And that might be true for some, as my colleague Adam Sullivan highlighted in the new constitutional carry law that cements rights for those in favor of the Second Amendment, easier alcohol delivery to residences and purchase of alcohol before 8 a.m. on Sunday, as well as more school choice for parents and no more mask mandates.
However, what about the Iowans who are having their speech censored to fight against perceived “indoctrination”? What about the freedom to assemble and protest being perceived as rioting? What about the stringent voter suppression happening in Iowa counties? What about real independence?
How are Iowans supposed to celebrate this year of freedom when they’re not allowed to independently make their own choices about how to live their lives in the way that seems fair and fit to them, without harming the rights of lives of anyone else?
Now, that may seem like a lose-lose situation — and I get that. How do conservatives win if liberals win and vice versa, right? But what if there was this thing called open discourse and proper negotiation? What if the foundation of every policy and law that went into effect was based in truth instead of political exploitations of power?
The past year, we’ve been in the thick of an intense culture war rife with identity politics.
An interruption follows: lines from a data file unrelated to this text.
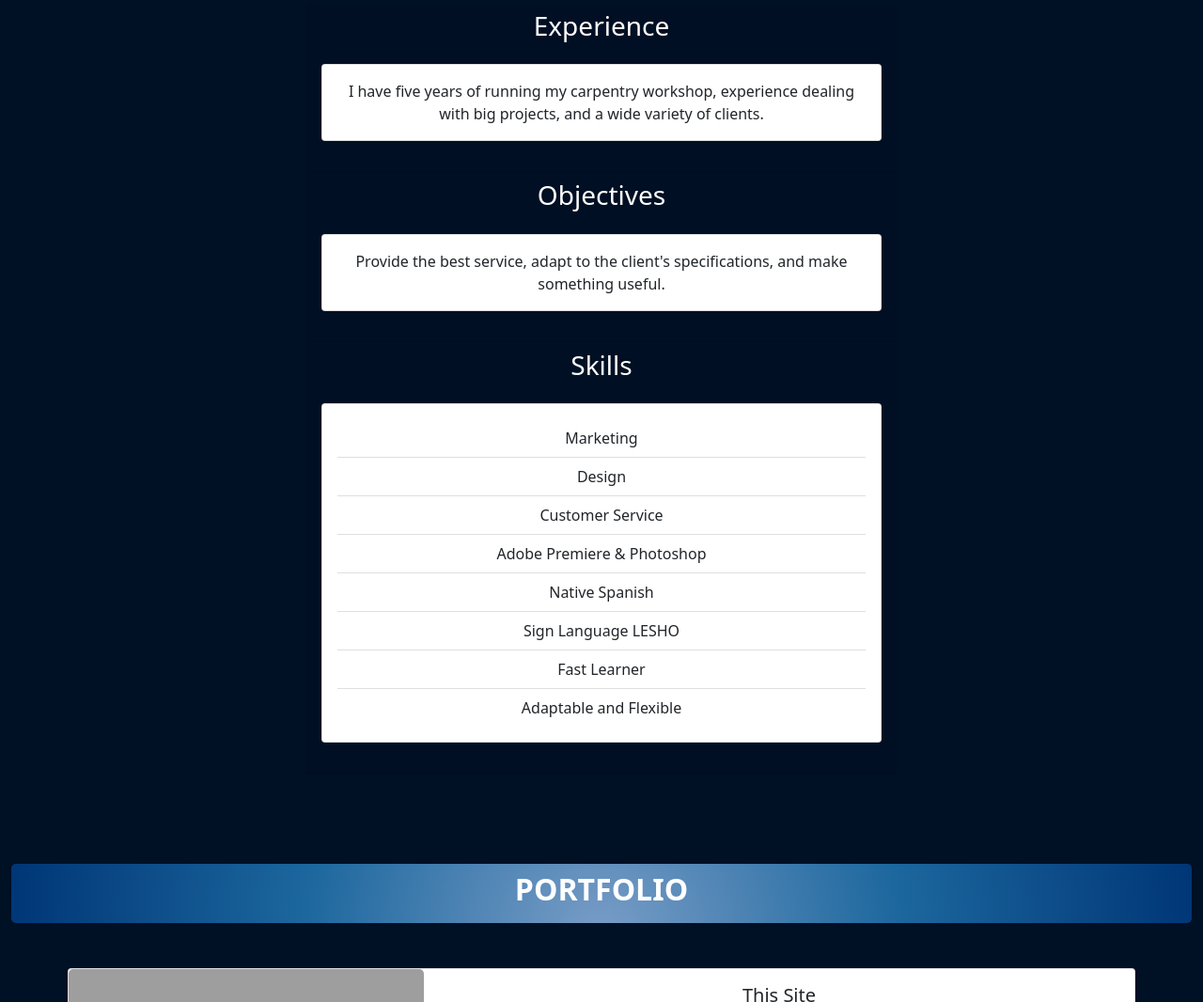
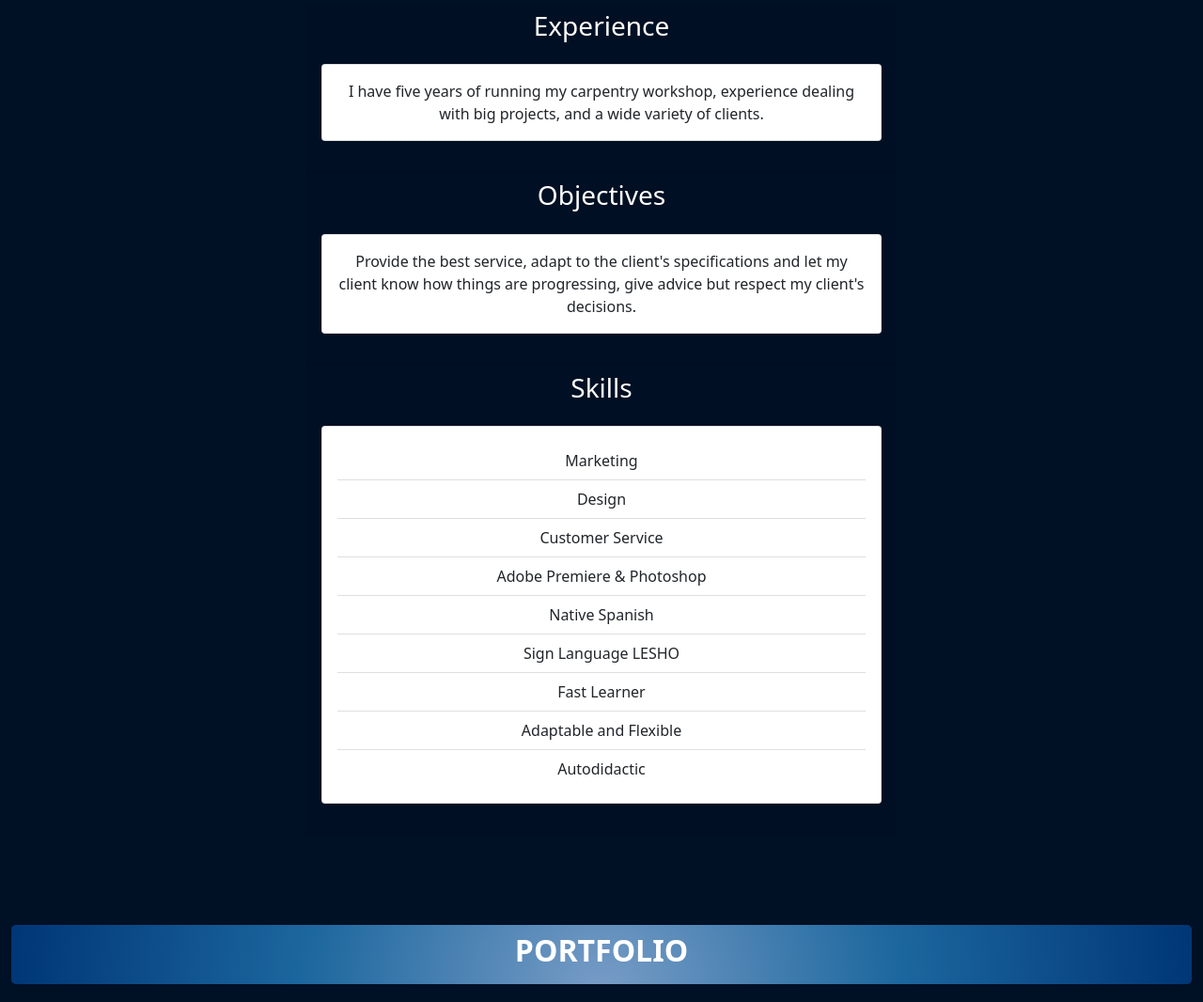
Before and after one commit to Frank-Hern/Frank-Web, a plain HTML site: page index.html in a window 1280 px wide. Shown: the part 1184-2250 px from the top of the page at 94% size. Drawn offline with nearby package versions, Linux system fonts and the light colour scheme; grey boxes are pictures that could not be loaded.

Commit message:
cambios skill y texto

```diff
--- a/index.html
+++ b/index.html
@@ -158,8 +158,8 @@
                 <h3 class="pb-3" style="color:white;">Objectives</h3>
                 <div class="card mb-4">
                   <div class="card-body">
-                    <p class="card-text">Provide the best service, adapt to the client's
-                      specifications, and make something useful.</p>
+                    <p class="card-text">Provide the best service, adapt to the client's specifications and let my
+                      client know how things are progressing, give advice but respect my client's decisions.</p>
                   </div>
                 </div>
               </div>
@@ -180,6 +180,7 @@
                       <li class="list-group-item">Sign Language LESHO</li>
                       <li class="list-group-item">Fast Learner</li>
                       <li class="list-group-item">Adaptable and Flexible</li>
+                      <li class="list-group-item">Autodidactic</li>
                     </ul>
                   </div>
                 </div>
```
Perhaps the way that Iowans can honor July 4 this year is by reflecting on what it truly means to be an American, to unpack what independence from tyranny and oppression really is, and apply it to their life and policy moving forward.
Nichole Shaw is a Gazette editorial fellow. Comments: firstname.lastname@example.org